Send Congress the Message

Last night I went to a cafe in Rainier Beach to learn more about Puget Sound Sage's Transit Justice Project, which sends teens out to collect surveys about who is using buses and light rail in Rainier Beach. I got to look at some of the surveys, and I was really impressed by finding a community-based research project that also serves as outreach.

Getting ready to head home, I turned down an offer for a ride, thinking I should defy the recent warnings about transit violence in the neighborhood. I waited at the bus stop for a short time, and two young men came up. Ever since somebody tried to steal an electronic device from me when I was getting off the subway in LA in 2010, I try to stay very aware of my surroundings when I'm getting on or off transit. Making eye contact is a big part of this, so I briefly smiled at the two dudes. The look I got in return was less than friendly, but I decided to sit down under the bus shelter anyway. All of a sudden, glass exploded a few feet from me. My first thought: these little shits are trying to intimidate me. But when I looked up, I could see that they were just as startled as I was. Someone in a passing car had hurled a glass bottle at them.

"Why the fuck would they do that?" I asked the guys. "I don't know!" they replied, cursing and obviously mad as hell. They were black. "It was some of those Asian gangsters," one teen said. I didn't see who was in the car, just heard it peeling off. They started yelling and posturing at passing cars, pumping with adrenaline and filled with rage.

It was a horribly up close and personal example of what an unequal power dynamic cars create, where a person can hurl a bottle out of a window and never face the consequences of that action. There was nothing we could do except stand there and stare, imagining the feeling of glass shrapnel cutting up our skin. This is extreme for me, but how normal is it for those teens? And do you think they're going to keep riding the bus one second longer once they can afford to drive? And, finally, when they are the ones inside the car, are they going to treat people on the outside like humans, or like video game targets?

Our congress is currently debating a federal transportation bill that has no funding for public transit, funneling all monies toward automobile infrastructure. How do our elected officials think we are going to solve our transportation problems by continuing to subsidize individual automobility? How do they think this is anything but a huge attack on the most vulnerable people in the United States?
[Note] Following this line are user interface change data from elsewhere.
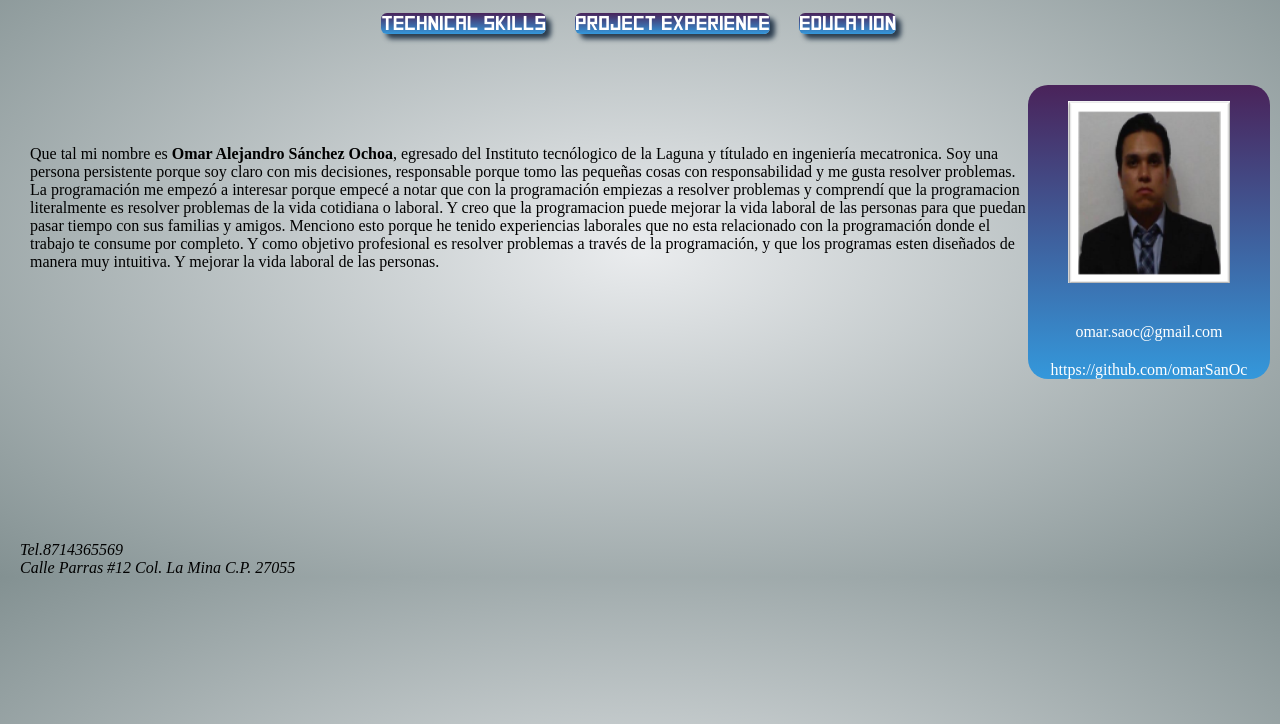
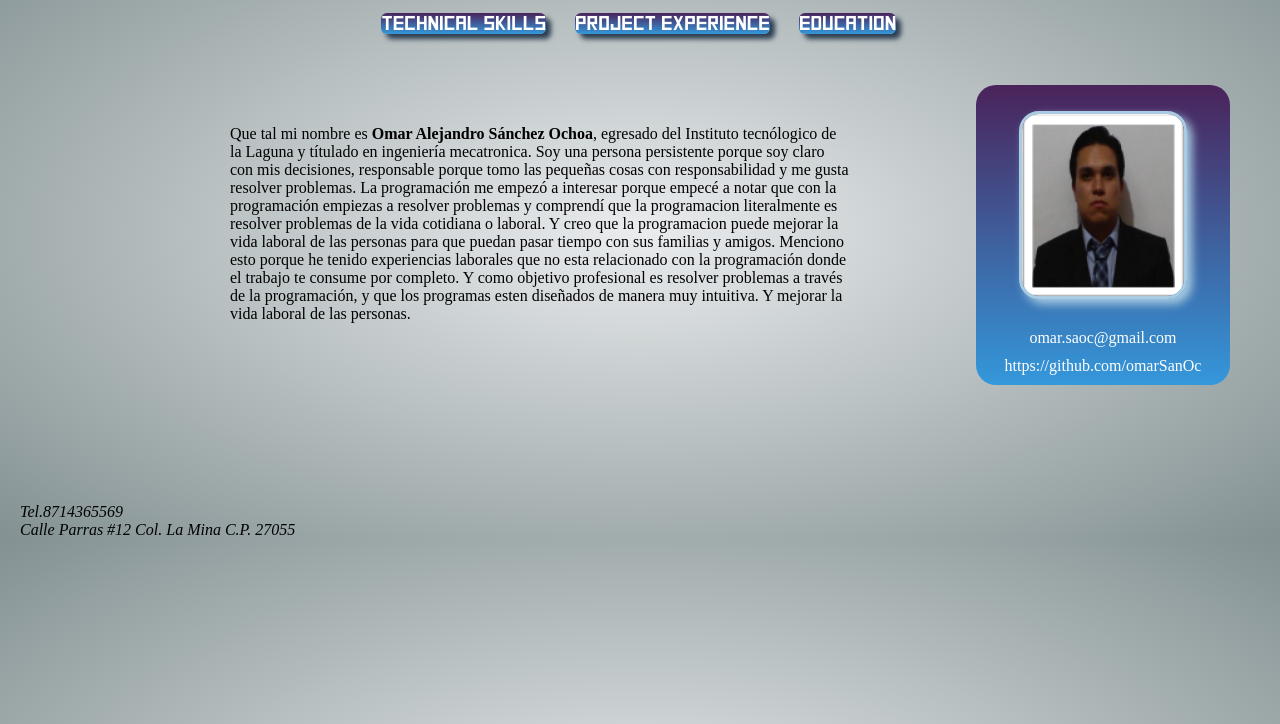
Before and after one commit to omarSanOc/mi-cv, a plain HTML site: page index.html in a window 1280 px wide. Shown: the part 76-800 px from the top of the page. Drawn offline with Linux system fonts and the light colour scheme.

Commit message:
enmaquetado de pagina v3

```diff
--- a/index.html
+++ b/index.html
@@ -50,7 +50,7 @@
 
         #pie_de_pagina {
             clear: both;
-            margin: 270px 0px 0px 20px;
+            margin: 150px 0px 0px 20px;
         }
 
         #barralateral {
@@ -59,12 +59,15 @@
             background: -moz-linear-gradient(top, #4A235A, #3498DB);
             background: -webkit-linear-gradient(top, #4A235A, #3498DB);
             margin-top: 50px;
-            margin-right: 10px;
+            margin-right: 50px;
             border-radius: 20px;
+            padding-bottom: 10px;
+            padding-left: 3px;
+            padding-right: 3px;
         }
 
         #barralateral blockquote {
-            padding-top: 20px;
+            padding-top: 10px;
             color: #FFF;
         }
 
@@ -74,12 +77,28 @@
         }
 
         section {
-            margin-top: 70px;
+            margin-top: 60px;
+            margin-right: 400px;
+            margin-left: 200px;
+            background: -moz-linear-gradient(bottom, #FCF3CF, #FDFEFE);
+            border-radius: 20px;
         }
 
         section article {
             padding-left: 30px;
-            padding-top: 40px;
+            padding-top: 30px;
+            padding-bottom: 30px;
+            padding-right: 30px;
+        }
+
+        figure {
+            padding-top: 10px;
+        }
+
+        figure img {
+            border: solid #A9CCE3 3px;
+            border-radius: 20px;
+            box-shadow: #A9CCE3 5px 5px 10px;
         }
     </style>
 </head>
```
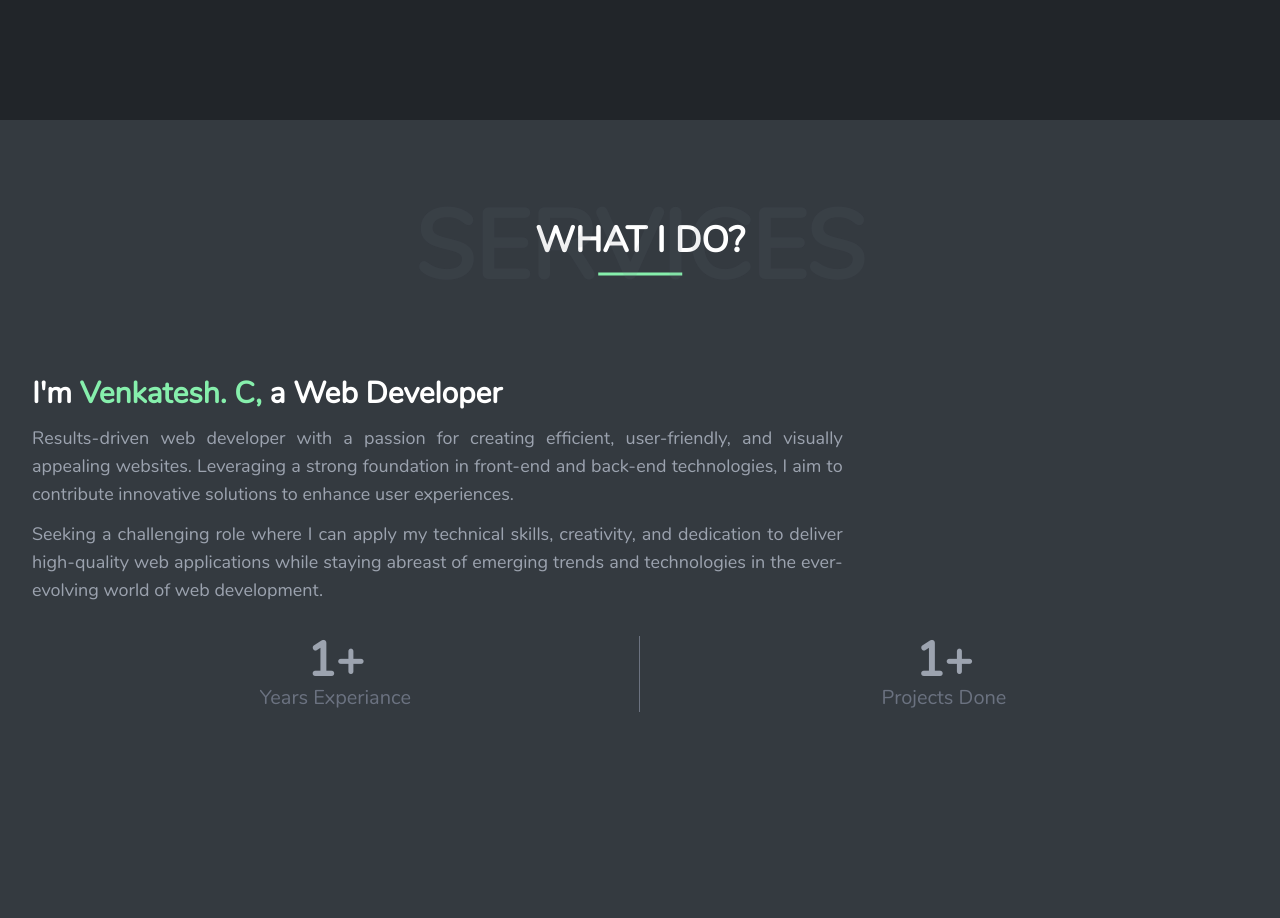
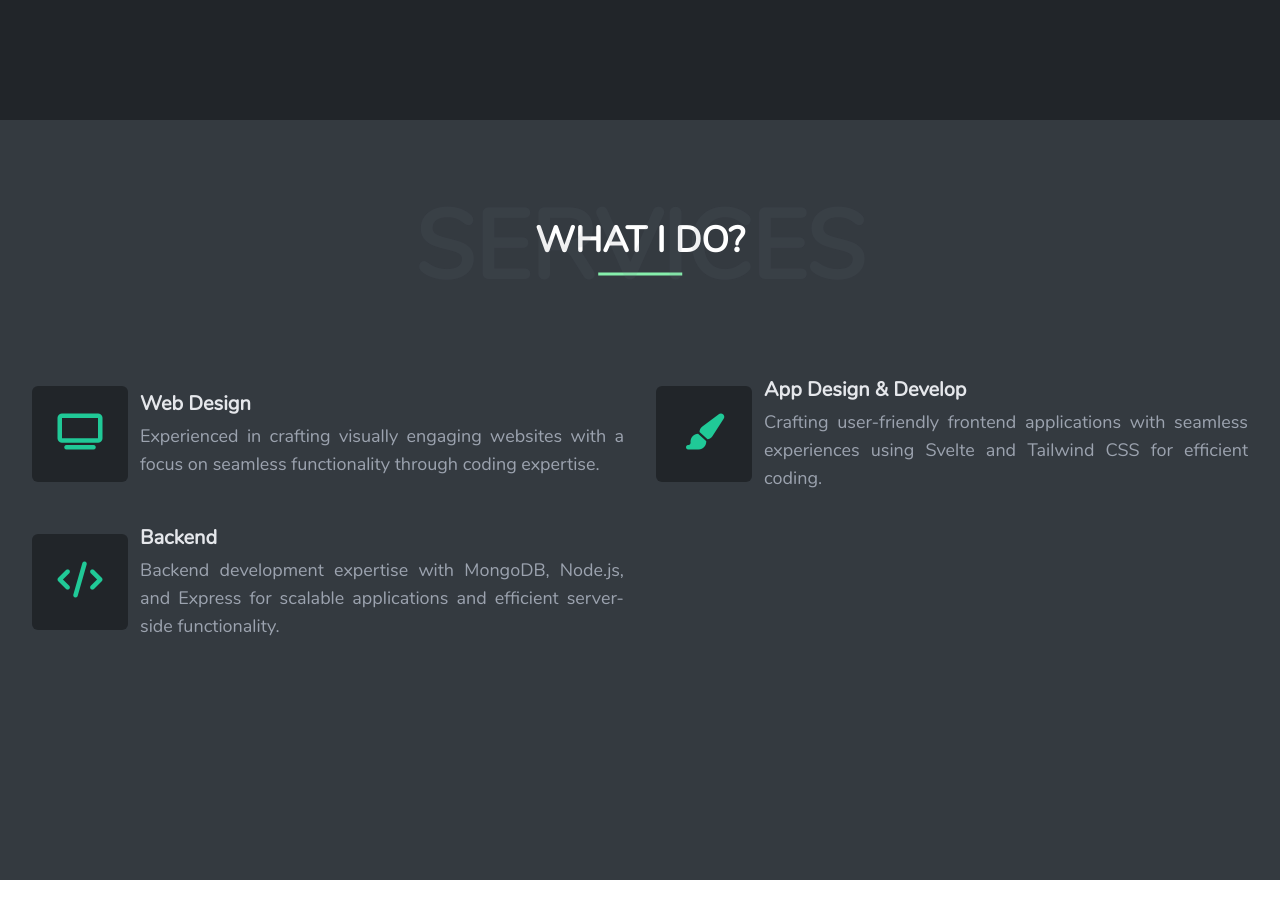
Before and after one commit to venky-123-debug/My_Portfolio, a Svelte app: page / in a window 1280 px wide. Shown: the part 1480-2398 px from the top of the page. After the commit the page ends 2360 px from the top, so only its background shows below. Built offline with nearby package versions, Linux system fonts and the light colour scheme.

Commit message:
what i do page completed

```diff
--- /dev/null
+++ b/src/pages/whatIDo/components/cards.svelte
@@ -0,0 +1,33 @@
+<!--
+
+<div class="flex items-center gap-3">
+  <div class="w-24 h-24 aspect-square bg-aboutBg items-center justify-center flex rounded-md">
+    <div></div>
+    <div class="text-primaryGreen text-4xl">
+      <i class="fa-solid fa-tv"></i>
+    </div>
+  </div>
+  <div class="flex flex-col gap-1">
+    <div class="text-xl text-gray-200 font-bold">Web Design</div>
+    <div class="text-lg text-gray-400">
+      Experienced in crafting visually engaging websites with a focus on seamless functionality through coding expertise.
+    </div>
+  </div>
+</div> -->
+
+<script>
+  export let item
+</script>
+
+<div class="flex items-center gap-3">
+  <div class="w-24 h-24 aspect-square bg-aboutBg items-center justify-center flex rounded-md">
+    <div></div>
+    <div class="text-primaryGreen text-4xl">
+      <i class="{item.logo}"></i>
+    </div>
+  </div>
+  <div class="flex flex-col gap-1">
+    <div class="text-xl text-gray-200 font-bold">{item.title}</div>
+    <div class="text-lg text-gray-400 text-justify">{item.description}</div>
+  </div>
+</div>
--- a/src/pages/whatIDo/index.svelte
+++ b/src/pages/whatIDo/index.svelte
@@ -1,4 +1,14 @@
-<div class="flex flex-col m-auto bg-servicesBg w-screen min-h-screen overflow-hidden p-8">
+<script>
+import Cards from "./components/cards.svelte"
+    let items = [
+    { title: 'Web Design', description: 'Experienced in crafting visually engaging websites with a focus on seamless functionality through coding expertise.', logo:"fa-solid fa-tv" },
+    { title: 'App Design & Develop', description: 'Crafting user-friendly frontend applications with seamless experiences using Svelte and Tailwind CSS for efficient coding.', logo:"fa-solid fa-paintbrush" },
+    { title: 'Backend', description: 'Backend development expertise with MongoDB, Node.js, and Express for scalable applications and efficient server-side functionality.', logo:"fa-solid fa-code" },
+
+  ];
+
+</script>
+<div class="flex flex-col m-auto bg-servicesBg w-screen min-h-full pb-60 overflow-hidden p-8">
   <div class="relative top-12 mx-auto h-32">
     <div class="relative text-center">
       <span class="text-8xl opacity-10 text-gray-500 font-bold relative z-10">SERVICES</span>
@@ -9,28 +19,11 @@
     </div>
   </div>
 
-  <div class="flex w-full pt-24 items-start gap-6">
-    <div class="w-4/6 flex flex-col gap-3">
-      <div class="text-3xl font-bold text-white">
-        I'm <strong class="text-green-300">Venkatesh. C,</strong>
-        a Web Developer
-      </div>
-      <div class="text-lg text-justify font-normal text-gray-400">Results-driven web developer with a passion for creating efficient, user-friendly, and visually appealing websites. Leveraging a strong foundation in front-end and back-end technologies, I aim to contribute innovative solutions to enhance user experiences.</div>
-      <div class="text-lg text-justify font-normal text-gray-400">Seeking a challenging role where I can apply my technical skills, creativity, and dedication to deliver high-quality web applications while staying abreast of emerging trends and technologies in the ever-evolving world of web development.</div>
-    </div>
-    <!-- <div class="w-2/6">
-      <Details />
-    </div> -->
-  </div>
-
-  <div class="pt-8 flex items-center justify-around w-full">
-    <div class="flex flex-col w-1/2 items-center justify-center border-r border-gray-500">
-      <div class="text-5xl font-bold text-gray-400">1+</div>
-      <div class="text-xl font-semi text-gray-500">Years Experiance</div>
-    </div>
-    <div class="flex flex-col w-1/2 items-center justify-center">
-      <div class="text-5xl font-bold text-gray-400">1+</div>
-      <div class="text-xl font-semi text-gray-500">Projects Done</div>
+  <div class="flex w-full pt-24 items-start justify-center gap-6">
+    <div class="w-full grid grid-cols-2 gap-8">
+      {#each items as item (item.title)}
+      <Cards {item} />
+    {/each}
     </div>
   </div>
 </div>
```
What kind of message are they trying to send?

A short bus ride later, I was back in my neighborhood, where people like me feel warm and fuzzy about using transit and riding bikes to brewpubs.